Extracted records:

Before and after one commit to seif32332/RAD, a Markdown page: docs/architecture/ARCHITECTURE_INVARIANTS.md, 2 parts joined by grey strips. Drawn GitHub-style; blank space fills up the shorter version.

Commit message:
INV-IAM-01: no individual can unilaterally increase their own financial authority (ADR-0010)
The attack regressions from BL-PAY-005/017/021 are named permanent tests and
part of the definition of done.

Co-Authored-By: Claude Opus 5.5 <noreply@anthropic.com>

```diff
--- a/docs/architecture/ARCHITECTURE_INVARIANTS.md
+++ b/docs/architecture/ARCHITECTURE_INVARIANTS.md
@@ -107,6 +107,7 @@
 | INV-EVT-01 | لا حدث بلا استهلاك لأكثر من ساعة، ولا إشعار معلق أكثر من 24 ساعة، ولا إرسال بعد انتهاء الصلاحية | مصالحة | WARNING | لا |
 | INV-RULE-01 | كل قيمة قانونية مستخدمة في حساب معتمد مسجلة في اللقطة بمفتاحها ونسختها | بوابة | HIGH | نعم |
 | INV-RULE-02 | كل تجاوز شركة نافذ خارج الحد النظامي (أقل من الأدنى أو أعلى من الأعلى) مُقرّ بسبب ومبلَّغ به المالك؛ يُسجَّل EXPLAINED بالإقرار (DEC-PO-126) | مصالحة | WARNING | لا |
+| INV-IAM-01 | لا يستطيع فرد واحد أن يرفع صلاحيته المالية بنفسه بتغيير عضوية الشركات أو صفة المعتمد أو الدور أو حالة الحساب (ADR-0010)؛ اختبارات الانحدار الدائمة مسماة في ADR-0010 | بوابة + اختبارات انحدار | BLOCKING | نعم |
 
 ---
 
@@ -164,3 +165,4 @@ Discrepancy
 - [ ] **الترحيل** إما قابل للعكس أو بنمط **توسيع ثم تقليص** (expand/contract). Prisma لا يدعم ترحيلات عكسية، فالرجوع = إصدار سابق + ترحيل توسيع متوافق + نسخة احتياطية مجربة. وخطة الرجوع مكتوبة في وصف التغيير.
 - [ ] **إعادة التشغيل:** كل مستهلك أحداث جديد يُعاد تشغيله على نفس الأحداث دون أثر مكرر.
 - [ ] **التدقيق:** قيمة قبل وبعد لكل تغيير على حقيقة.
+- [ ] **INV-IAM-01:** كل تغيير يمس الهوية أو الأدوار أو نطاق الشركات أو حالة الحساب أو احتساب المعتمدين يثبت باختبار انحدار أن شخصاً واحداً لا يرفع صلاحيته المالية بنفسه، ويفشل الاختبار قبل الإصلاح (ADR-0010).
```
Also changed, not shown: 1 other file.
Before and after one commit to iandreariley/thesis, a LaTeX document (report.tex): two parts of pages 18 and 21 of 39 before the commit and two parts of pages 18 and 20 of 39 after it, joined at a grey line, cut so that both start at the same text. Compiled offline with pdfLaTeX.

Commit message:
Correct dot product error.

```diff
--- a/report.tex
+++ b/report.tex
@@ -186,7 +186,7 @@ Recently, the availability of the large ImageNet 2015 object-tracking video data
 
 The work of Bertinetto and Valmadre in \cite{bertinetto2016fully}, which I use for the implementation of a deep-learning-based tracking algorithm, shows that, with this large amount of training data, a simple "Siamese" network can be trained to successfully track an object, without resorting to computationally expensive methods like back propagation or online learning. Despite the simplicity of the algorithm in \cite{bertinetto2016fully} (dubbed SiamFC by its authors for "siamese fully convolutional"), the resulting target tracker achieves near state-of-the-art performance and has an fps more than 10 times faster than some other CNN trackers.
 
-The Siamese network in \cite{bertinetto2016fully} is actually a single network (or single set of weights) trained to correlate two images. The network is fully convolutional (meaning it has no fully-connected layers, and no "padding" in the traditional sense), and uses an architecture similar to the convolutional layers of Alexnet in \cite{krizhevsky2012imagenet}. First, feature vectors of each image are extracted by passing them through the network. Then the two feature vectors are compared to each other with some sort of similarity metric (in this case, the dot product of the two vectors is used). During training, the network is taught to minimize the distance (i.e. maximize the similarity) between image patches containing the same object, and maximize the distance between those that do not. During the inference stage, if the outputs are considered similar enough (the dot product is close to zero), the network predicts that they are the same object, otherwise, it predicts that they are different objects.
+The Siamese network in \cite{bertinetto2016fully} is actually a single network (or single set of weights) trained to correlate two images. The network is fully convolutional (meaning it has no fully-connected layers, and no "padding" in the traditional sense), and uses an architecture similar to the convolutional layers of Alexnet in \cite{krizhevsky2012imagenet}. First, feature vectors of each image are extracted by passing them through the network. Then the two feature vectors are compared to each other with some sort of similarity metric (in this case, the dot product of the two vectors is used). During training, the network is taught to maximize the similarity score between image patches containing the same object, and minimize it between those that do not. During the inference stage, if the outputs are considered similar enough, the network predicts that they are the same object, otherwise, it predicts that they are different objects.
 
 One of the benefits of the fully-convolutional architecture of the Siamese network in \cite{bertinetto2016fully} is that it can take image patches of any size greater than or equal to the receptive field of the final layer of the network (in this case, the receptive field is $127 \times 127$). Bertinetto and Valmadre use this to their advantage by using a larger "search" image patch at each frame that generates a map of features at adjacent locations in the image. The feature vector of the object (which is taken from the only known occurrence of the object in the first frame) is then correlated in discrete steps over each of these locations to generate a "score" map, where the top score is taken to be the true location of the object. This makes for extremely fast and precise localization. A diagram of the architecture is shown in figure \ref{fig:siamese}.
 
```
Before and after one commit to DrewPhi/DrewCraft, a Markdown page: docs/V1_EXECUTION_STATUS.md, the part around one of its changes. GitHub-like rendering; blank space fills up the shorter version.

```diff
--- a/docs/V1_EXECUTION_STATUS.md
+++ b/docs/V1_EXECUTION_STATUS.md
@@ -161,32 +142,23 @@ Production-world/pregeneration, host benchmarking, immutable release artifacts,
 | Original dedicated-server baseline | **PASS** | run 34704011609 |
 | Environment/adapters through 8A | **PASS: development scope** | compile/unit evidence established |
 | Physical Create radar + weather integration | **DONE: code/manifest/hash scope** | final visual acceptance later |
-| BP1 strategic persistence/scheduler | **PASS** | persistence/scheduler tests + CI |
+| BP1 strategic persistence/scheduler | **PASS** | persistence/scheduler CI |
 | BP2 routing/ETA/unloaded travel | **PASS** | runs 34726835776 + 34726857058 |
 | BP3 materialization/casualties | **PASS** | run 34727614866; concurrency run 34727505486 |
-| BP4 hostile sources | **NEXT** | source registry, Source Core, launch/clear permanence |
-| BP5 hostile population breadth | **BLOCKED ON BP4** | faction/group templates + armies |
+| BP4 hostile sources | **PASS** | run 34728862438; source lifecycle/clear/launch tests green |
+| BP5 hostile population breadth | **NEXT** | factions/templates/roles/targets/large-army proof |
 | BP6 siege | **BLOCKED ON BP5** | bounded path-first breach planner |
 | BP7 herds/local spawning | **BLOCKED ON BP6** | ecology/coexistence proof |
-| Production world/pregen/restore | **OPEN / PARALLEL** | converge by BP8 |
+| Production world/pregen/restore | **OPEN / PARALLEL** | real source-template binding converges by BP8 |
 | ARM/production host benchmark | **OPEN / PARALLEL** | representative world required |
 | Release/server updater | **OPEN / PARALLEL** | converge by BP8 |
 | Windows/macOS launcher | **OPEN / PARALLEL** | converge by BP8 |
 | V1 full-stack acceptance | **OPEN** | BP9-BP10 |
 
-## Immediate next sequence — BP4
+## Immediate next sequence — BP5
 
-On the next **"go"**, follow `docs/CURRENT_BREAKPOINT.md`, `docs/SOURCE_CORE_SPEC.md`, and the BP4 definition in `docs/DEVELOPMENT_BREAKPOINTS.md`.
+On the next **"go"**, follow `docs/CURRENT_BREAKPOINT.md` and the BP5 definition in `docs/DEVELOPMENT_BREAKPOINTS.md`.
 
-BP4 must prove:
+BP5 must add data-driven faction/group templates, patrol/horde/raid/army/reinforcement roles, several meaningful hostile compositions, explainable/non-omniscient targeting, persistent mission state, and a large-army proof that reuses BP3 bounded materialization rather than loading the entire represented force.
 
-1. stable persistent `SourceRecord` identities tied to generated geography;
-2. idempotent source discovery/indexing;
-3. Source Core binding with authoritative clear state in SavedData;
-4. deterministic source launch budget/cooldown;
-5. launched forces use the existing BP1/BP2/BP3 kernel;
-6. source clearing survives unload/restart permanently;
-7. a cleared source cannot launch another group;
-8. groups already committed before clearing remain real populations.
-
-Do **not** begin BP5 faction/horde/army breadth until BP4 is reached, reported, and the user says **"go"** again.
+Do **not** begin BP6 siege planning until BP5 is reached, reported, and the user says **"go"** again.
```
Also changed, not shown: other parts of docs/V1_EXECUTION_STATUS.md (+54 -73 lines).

### ASSIGNMENT
Show all lines in the records above that hold "OPEN".

### RESULT
-| Production world/pregen/restore | **OPEN / PARALLEL** | converge by BP8 |
+| Production world/pregen/restore | **OPEN / PARALLEL** | real source-template binding converges by BP8 |
 | ARM/production host benchmark | **OPEN / PARALLEL** | representative world required |
 | Release/server updater | **OPEN / PARALLEL** | converge by BP8 |
 | Windows/macOS launcher | **OPEN / PARALLEL** | converge by BP8 |
 | V1 full-stack acceptance | **OPEN** | BP9-BP10 |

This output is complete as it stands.